New evidence from Oxfam, the Bretton Woods Project and other NGOs reveals the impact of IFC investments in financial intermediaries on global human rights.
This factsheet explains how the International Finance Corporation (IFC) operates, how development impact is measured, and the latest trends in investments by sector, region and instrument.
New Bretton Woods Project report reveals World Bank Group channelling crucial development resources to banks instead of directly investing in pro-poor projects.
In December 2013, the German Development Institute, Friedrich-Ebert-Stiftung and Bretton Woods Project, in collaboration with the G-24, hosted a high-level workshop in Berlin to foster an open exchange on the profound changes in the global economy and the implications for global economic governance and its constituent institutions and members.
This paper looks at PPCR projects implemented under the World Bank's private sector lending arm, the International Finance Corporation, highlighting important questions concerning the design, implementation and operation of projects financed from public climate funds using private sector actors. In summary, the analysis suggests that the integration of private sector projects into national planning processes and strategies is crucial.

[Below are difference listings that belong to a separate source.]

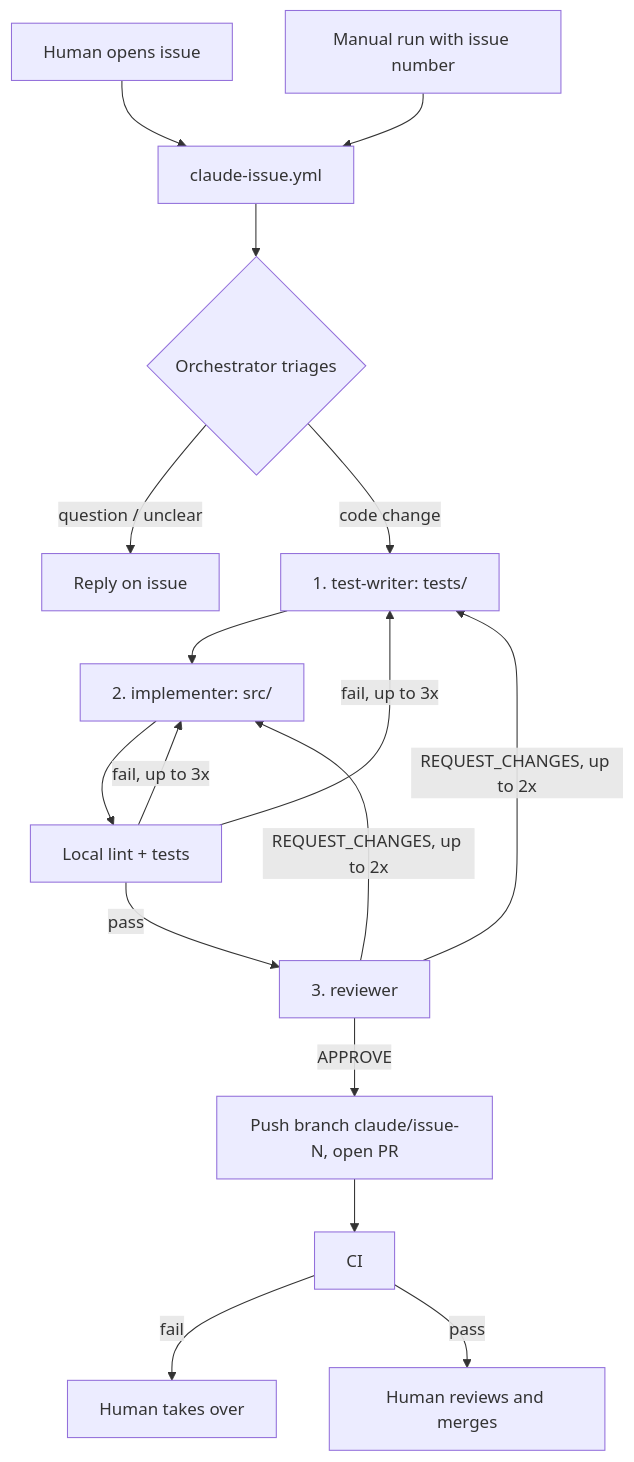
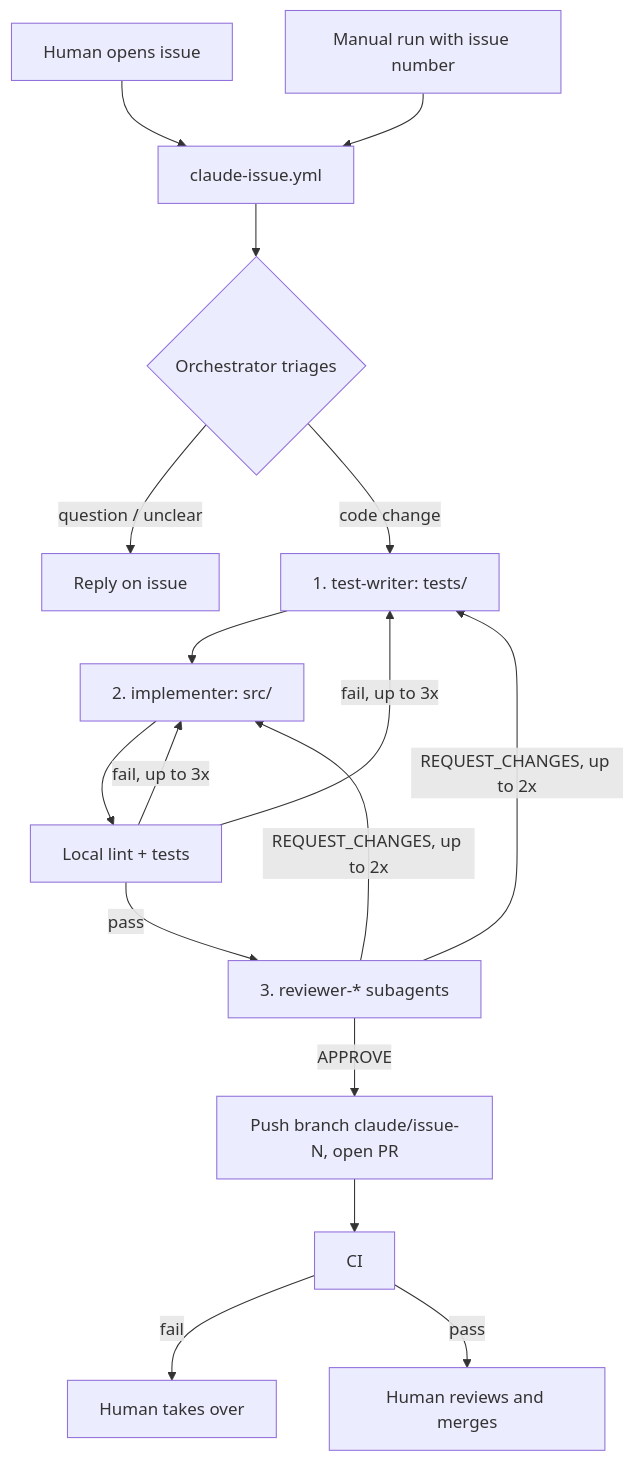
The diagram in docs/ai-workflow.md (kmura2026/cellular-automata-lab), drawn with Mermaid before and after one commit. The commit also changed other lines of this file and 11 other files, not shown here.

First line of the commit message:
Split reviewer into per-aspect subagents shared by all workflows

````diff
--- a/docs/ai-workflow.md
+++ b/docs/ai-workflow.md
@@ -3,17 +3,17 @@
 ```mermaid
 flowchart TD
     A[Human opens issue] --> B[claude-issue.yml]
     M[Manual run with issue number] --> B
     B --> C{Orchestrator triages}
     C -- question / unclear --> R[Reply on issue]
     C -- code change --> E[1. test-writer: tests/]
     E --> D[2. implementer: src/]
     D --> F[Local lint + tests]
     F -- fail, up to 3x --> E & D
-    F -- pass --> G[3. reviewer]
+    F -- pass --> G[3. reviewer-* subagents]
     G -- REQUEST_CHANGES, up to 2x --> E & D
     G -- APPROVE --> H[Push branch claude/issue-N, open PR]
     H --> I[CI]
     I -- fail --> L[Human takes over]
     I -- pass --> N[Human reviews and merges]
 ```
````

The notion that public investments should be used to 'leverage' additional investments from private actors is increasingly used in a variety of development finance forums, including aid, development finance, agriculture and, in particular, climate finance. The World Bank has become one of the leading proponents of this concept, though nowhere has it spelled out clearly what it means by 'leverage' or how it should be measured.
Argentina, Brazil and Costa Rica are among the countries that have recently implemented capital account regulations. This report reviews the evidence available on the impact of their measures, providing evidence of the usefulness of capital account regulations not only in achieving financial stability but also in preventing unwarranted appreciation of the exchange rate and increasing monetary policy space.

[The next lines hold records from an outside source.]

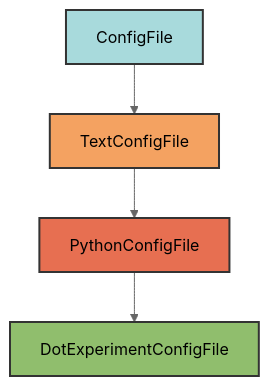
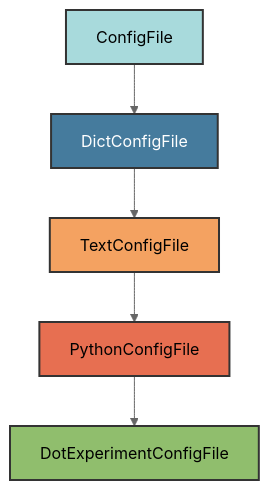
One commit to Winipedia/pyrig changed the diagram in docs/configs/dot_experiment.md. Above: the diagram before and after it, drawn with Mermaid (neutral theme). The commit also changed other lines of this file and 21 other files, not shown here.

````diff
--- a/docs/configs/dot_experiment.md
+++ b/docs/configs/dot_experiment.md
@@ -19,11 +19,13 @@
 ```mermaid
 graph TD
-    A[ConfigFile] --> B[TextConfigFile]
-    B --> C[PythonConfigFile]
-    C --> D[DotExperimentConfigFile]
+    A[ConfigFile] --> B[DictConfigFile]
+    B --> C[TextConfigFile]
+    C --> D[PythonConfigFile]
+    D --> E[DotExperimentConfigFile]
 
     style A fill:#a8dadc,stroke:#333,stroke-width:2px,color:#000
-    style B fill:#f4a261,stroke:#333,stroke-width:2px,color:#000
-    style C fill:#e76f51,stroke:#333,stroke-width:2px,color:#000
-    style D fill:#90be6d,stroke:#333,stroke-width:2px,color:#000
+    style B fill:#457b9d,stroke:#333,stroke-width:2px,color:#fff
+    style C fill:#f4a261,stroke:#333,stroke-width:2px,color:#000
+    style D fill:#e76f51,stroke:#333,stroke-width:2px,color:#000
+    style E fill:#90be6d,stroke:#333,stroke-width:2px,color:#000
 ```
````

Blinding with Science or Encouraging Debate?
April 2001 report from the Bretton Woods Project and Oxfam. Examines the links between capital account liberalisation (CAL) and poverty reduction, including how CAL affects government spending, the delivery of social services, access to credit for small businesses and households, and general opportunities for sustainable livelihoods.
At noon on the second day of the Terschelling meeting, five of us were lured away from the peak of the discussions to “role-play” a World Bank public consultation.
Days two and three of the Terschelling meeting were conducted as small breakout groups, interspersed by short plenary discussions.